Problem to work on:
Using the records below, count the lines with "pipeline" in them. Give the number only.

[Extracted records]

***

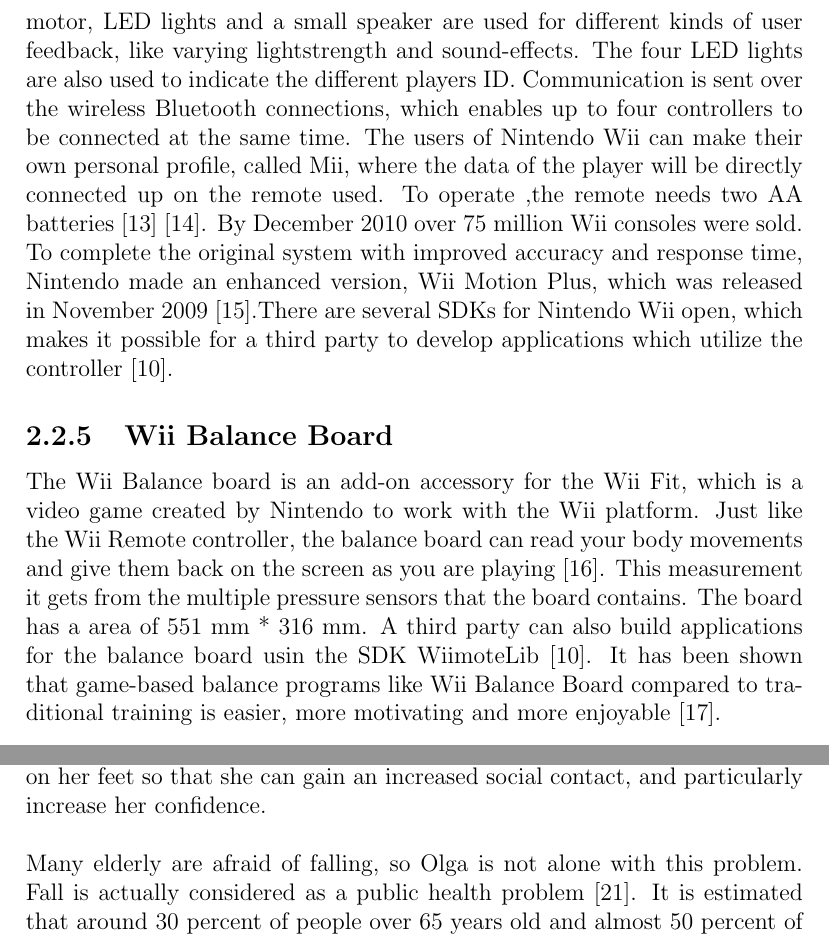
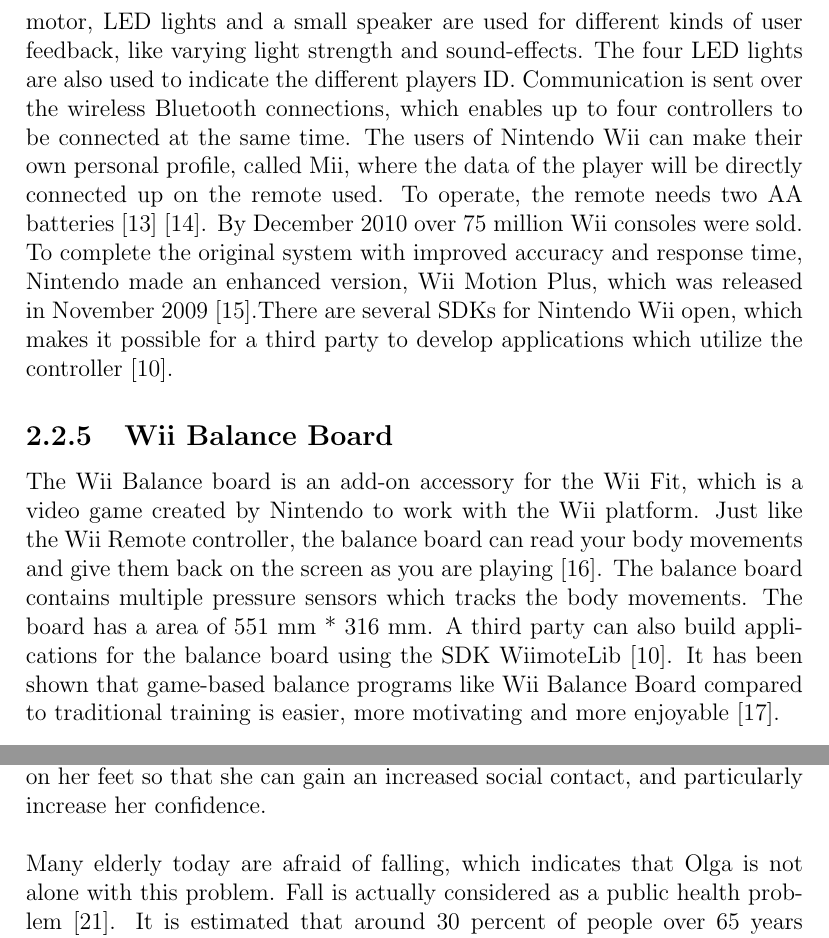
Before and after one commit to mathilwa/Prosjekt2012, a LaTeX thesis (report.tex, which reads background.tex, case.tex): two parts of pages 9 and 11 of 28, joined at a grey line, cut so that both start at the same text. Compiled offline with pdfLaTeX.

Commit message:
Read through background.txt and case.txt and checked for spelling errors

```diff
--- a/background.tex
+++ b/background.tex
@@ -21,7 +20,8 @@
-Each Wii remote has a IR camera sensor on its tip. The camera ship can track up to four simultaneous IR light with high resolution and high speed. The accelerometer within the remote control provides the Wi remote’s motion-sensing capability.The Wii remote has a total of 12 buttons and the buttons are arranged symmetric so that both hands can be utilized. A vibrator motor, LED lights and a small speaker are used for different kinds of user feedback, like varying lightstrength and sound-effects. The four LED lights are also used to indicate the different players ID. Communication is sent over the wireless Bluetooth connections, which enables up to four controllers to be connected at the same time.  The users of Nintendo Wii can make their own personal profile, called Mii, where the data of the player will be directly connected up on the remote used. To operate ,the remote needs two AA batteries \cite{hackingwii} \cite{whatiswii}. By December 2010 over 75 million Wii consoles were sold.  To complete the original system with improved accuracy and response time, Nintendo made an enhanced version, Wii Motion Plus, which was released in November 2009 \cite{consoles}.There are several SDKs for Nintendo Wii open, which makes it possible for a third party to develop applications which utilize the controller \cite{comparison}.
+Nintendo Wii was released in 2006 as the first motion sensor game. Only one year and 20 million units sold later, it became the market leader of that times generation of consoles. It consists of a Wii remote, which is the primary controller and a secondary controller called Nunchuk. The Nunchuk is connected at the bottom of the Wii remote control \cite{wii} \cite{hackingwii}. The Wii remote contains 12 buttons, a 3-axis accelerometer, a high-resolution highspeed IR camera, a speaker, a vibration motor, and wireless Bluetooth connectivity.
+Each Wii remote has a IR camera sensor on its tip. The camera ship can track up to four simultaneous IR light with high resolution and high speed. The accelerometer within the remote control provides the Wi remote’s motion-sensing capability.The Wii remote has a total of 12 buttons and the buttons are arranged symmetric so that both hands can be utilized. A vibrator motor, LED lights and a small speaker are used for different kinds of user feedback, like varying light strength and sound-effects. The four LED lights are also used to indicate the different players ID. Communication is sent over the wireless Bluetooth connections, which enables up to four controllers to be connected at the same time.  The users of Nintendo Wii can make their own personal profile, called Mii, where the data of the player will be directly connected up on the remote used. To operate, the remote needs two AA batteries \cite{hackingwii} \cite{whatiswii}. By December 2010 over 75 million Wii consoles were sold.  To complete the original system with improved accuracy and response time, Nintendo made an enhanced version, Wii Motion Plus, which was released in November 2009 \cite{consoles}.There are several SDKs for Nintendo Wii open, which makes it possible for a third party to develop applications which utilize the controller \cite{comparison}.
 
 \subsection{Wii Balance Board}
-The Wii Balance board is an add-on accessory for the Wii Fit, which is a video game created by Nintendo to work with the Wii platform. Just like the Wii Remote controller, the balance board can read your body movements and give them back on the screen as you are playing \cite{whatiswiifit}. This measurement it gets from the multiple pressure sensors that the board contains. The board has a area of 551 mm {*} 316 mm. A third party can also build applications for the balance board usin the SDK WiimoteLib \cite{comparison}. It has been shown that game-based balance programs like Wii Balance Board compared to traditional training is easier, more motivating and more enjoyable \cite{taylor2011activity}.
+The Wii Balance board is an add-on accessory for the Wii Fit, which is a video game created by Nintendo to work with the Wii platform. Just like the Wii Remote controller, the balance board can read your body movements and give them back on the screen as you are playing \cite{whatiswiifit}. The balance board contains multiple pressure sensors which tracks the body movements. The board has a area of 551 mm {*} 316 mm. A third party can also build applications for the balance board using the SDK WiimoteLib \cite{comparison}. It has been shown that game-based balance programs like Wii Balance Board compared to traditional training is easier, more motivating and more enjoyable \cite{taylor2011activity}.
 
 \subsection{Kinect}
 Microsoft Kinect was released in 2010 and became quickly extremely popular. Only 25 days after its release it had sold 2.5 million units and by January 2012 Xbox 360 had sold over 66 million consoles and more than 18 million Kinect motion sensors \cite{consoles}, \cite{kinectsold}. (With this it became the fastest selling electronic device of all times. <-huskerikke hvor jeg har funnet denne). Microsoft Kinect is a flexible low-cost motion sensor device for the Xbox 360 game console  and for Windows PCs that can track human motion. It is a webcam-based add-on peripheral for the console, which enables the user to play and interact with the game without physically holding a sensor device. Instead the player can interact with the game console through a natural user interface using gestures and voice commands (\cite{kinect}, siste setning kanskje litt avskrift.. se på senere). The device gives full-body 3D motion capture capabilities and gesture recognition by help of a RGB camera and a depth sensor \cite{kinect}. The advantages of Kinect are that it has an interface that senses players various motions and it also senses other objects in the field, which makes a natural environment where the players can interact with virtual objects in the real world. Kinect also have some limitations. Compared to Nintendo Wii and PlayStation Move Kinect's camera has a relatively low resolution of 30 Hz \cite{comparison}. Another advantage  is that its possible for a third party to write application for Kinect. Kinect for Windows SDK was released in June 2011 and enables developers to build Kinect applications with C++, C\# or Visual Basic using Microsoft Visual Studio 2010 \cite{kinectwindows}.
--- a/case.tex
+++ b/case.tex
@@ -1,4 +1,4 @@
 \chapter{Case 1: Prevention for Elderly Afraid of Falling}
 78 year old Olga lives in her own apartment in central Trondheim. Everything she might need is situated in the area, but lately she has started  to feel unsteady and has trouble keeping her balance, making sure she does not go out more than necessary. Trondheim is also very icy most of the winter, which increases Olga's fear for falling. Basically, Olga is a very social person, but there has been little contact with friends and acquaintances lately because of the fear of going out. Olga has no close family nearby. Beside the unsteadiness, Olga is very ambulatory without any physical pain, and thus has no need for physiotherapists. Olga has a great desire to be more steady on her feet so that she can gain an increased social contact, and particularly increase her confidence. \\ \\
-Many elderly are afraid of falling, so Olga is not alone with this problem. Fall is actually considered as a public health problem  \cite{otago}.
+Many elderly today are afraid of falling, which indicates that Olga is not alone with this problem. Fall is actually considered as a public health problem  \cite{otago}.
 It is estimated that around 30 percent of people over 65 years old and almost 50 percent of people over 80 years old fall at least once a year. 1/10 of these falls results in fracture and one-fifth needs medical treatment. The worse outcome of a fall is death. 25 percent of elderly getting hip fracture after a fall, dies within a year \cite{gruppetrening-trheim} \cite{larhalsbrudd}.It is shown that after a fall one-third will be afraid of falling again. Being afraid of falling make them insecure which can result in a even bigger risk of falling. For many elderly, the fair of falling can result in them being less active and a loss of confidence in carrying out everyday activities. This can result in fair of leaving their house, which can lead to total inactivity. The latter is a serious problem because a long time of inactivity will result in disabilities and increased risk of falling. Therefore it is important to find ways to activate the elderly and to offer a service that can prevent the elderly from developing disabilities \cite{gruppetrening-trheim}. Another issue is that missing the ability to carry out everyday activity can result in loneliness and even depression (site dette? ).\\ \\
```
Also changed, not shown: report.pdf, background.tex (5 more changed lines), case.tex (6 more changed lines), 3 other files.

***

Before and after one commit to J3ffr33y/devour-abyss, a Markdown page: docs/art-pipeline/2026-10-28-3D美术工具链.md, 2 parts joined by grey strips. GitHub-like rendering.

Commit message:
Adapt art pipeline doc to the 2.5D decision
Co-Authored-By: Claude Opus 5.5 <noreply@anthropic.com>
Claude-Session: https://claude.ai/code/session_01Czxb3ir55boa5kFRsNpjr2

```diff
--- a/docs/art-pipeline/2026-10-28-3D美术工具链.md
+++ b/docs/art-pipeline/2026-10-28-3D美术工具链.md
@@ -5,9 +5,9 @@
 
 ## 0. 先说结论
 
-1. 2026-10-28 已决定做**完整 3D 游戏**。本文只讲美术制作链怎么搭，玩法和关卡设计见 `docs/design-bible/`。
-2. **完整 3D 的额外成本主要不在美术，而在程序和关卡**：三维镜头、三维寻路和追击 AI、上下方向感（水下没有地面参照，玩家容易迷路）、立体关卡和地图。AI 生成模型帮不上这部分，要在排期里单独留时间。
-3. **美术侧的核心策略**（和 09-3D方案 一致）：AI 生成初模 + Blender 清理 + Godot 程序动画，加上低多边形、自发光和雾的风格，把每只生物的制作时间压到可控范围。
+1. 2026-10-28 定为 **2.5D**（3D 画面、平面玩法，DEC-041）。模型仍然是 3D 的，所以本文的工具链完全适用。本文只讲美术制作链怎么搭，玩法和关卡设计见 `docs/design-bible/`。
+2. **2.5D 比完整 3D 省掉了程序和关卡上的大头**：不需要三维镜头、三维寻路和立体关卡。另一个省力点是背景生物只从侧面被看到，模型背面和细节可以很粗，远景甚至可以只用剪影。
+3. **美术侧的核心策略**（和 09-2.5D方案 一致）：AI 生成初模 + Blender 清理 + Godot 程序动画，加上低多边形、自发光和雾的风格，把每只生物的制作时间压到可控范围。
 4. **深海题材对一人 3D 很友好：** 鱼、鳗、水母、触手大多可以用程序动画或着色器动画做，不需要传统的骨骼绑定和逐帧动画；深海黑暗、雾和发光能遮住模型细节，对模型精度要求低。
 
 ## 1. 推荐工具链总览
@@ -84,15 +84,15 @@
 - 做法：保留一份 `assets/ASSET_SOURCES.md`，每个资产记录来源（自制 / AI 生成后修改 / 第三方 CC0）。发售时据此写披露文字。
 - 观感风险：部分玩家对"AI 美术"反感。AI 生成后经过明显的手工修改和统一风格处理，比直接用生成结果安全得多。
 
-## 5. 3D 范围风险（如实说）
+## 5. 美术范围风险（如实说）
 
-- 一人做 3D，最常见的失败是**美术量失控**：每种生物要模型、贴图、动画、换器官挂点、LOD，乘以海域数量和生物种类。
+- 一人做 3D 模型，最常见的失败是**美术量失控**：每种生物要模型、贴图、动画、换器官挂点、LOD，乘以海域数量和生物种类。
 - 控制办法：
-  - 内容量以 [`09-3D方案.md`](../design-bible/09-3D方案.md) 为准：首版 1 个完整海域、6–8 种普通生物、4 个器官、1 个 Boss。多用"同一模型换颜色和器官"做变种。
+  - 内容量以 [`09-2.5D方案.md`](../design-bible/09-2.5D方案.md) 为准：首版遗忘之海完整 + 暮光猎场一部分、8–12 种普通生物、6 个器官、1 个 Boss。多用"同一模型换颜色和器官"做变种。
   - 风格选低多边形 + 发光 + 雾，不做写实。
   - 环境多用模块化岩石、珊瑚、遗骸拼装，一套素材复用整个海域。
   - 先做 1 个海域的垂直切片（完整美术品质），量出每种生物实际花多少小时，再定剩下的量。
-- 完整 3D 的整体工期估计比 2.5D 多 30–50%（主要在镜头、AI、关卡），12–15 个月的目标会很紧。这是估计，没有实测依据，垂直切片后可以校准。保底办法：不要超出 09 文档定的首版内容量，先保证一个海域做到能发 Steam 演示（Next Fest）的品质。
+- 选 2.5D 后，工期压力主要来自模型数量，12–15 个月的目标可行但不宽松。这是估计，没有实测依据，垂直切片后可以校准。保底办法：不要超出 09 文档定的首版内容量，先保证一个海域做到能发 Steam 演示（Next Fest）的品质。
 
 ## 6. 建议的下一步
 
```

***

Task result:
4